### [Task]
Check every line of the listing below for "transition", and report how many lines have it, as a number with nothing more.

### [The data]

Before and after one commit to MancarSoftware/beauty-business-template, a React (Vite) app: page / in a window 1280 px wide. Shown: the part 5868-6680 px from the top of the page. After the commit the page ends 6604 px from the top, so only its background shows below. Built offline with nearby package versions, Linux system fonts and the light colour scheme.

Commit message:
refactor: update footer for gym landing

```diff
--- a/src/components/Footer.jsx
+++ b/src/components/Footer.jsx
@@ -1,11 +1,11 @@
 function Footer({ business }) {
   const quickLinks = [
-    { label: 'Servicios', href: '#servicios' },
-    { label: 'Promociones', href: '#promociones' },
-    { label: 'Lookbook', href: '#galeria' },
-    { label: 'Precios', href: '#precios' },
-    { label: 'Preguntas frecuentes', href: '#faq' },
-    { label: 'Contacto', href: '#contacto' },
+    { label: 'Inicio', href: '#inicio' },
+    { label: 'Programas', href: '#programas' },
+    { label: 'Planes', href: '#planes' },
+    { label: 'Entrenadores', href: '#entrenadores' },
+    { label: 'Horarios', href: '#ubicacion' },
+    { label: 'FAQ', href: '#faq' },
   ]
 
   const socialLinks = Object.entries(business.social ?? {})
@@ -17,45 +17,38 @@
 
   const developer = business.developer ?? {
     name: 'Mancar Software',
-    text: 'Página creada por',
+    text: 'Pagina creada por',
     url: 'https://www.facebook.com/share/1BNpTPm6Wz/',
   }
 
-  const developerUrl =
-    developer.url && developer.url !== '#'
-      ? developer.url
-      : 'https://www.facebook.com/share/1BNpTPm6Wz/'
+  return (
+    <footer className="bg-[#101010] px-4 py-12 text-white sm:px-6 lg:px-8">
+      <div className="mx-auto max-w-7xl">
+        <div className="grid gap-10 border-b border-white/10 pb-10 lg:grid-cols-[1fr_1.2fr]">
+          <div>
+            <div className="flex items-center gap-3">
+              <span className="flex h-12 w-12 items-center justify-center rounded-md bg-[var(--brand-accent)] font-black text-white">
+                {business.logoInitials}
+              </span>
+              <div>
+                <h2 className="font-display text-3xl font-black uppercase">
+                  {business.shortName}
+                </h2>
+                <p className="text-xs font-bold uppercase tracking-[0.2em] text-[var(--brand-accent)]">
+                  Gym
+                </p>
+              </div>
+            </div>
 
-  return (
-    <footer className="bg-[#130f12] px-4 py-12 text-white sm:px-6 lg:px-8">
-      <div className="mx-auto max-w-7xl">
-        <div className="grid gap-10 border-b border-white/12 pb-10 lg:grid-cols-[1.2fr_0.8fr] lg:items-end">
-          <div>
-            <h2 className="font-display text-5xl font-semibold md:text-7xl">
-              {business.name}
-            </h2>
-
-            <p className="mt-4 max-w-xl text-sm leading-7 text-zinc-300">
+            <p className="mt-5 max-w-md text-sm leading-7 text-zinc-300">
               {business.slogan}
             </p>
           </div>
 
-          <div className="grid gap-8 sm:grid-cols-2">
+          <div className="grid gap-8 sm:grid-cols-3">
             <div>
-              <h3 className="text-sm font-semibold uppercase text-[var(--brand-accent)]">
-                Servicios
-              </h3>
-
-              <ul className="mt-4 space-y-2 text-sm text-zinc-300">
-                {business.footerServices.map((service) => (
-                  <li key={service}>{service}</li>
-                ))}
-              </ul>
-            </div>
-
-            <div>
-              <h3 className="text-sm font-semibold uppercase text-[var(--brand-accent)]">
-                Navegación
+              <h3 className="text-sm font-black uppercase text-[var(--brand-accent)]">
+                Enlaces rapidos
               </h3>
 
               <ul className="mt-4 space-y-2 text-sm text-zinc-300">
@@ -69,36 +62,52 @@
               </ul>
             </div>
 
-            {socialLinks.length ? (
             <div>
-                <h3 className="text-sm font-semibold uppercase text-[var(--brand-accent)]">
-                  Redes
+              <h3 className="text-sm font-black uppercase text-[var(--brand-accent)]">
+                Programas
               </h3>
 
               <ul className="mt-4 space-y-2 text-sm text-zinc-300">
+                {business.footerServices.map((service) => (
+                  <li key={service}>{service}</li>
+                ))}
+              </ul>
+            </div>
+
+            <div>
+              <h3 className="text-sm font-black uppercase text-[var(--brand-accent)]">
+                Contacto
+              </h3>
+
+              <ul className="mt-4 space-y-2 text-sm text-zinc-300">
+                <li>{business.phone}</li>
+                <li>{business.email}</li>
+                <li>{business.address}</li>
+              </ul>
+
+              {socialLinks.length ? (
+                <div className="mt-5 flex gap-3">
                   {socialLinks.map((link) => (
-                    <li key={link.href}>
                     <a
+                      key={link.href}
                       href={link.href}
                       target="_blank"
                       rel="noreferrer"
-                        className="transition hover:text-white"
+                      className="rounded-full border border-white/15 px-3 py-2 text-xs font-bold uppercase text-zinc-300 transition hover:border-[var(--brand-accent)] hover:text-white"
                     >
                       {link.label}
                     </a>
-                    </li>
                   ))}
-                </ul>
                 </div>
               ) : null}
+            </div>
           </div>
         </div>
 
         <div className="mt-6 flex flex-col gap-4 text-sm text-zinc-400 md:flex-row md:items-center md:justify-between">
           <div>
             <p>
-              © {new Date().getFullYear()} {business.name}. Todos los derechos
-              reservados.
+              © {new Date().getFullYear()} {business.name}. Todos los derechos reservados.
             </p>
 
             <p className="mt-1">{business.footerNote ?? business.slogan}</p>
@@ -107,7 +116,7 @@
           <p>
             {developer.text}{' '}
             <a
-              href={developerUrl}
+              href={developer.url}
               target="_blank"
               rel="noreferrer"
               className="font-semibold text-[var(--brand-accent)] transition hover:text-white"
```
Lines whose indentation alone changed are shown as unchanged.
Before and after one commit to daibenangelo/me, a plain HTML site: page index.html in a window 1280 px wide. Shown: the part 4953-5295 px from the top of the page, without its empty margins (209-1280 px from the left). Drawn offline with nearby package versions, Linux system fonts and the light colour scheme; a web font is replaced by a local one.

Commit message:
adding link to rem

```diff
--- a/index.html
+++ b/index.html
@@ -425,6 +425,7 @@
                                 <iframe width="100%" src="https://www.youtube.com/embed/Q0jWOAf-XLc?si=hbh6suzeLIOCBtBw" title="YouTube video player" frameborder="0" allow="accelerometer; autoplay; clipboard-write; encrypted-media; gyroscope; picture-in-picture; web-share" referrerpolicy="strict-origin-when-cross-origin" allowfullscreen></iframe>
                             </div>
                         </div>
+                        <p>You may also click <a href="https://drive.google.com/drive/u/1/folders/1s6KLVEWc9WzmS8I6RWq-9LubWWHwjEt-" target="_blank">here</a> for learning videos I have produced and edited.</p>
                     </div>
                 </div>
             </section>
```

### [Reply]
3